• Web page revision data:
════════════════
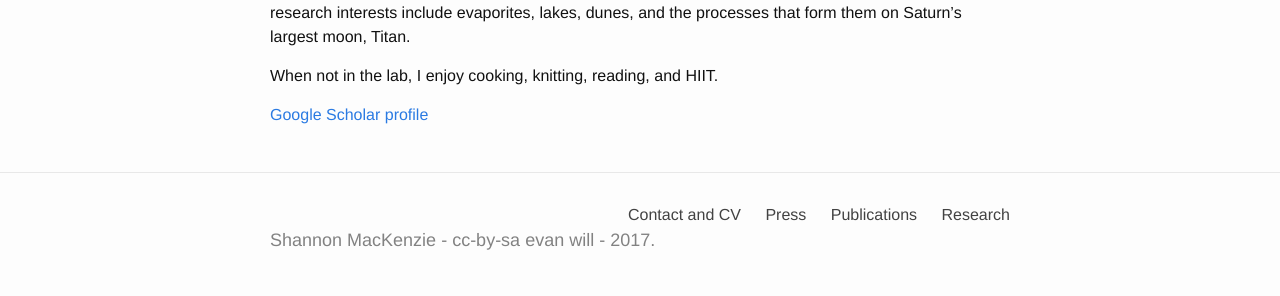
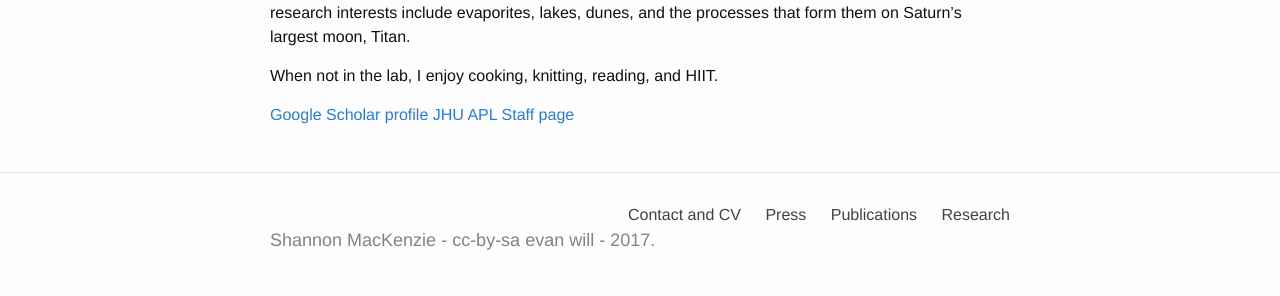
Before and after one commit to shannonmackenzie/shannonmackenzie.github.io, a Jekyll site: the page built from index.md, in a window 1280 px wide. Shown: the part 733-1029 px from the top of the page. Built offline with Jekyll 4.4.1, drawn with Linux system fonts in a browser that asks for light colours.

Commit message:
Update index.md
added jhu apl staff page

```diff
--- a/index.md
+++ b/index.md
@@ -14,3 +14,4 @@
 
 
 [Google Scholar profile](https://scholar.google.com/citations?user=982dVpEAAAAJ&hl=en)
+[JHU APL Staff page](https://secwww.jhuapl.edu/SpaceScience/Staff/ProfileView/175)
```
════════════════
• Your goal: Every line that contains "https" should be copied out of the data.

• Task answer:
 [Google Scholar profile](https://scholar.google.com/citations?user=982dVpEAAAAJ&hl=en)
+[JHU APL Staff page](https://secwww.jhuapl.edu/SpaceScience/Staff/ProfileView/175)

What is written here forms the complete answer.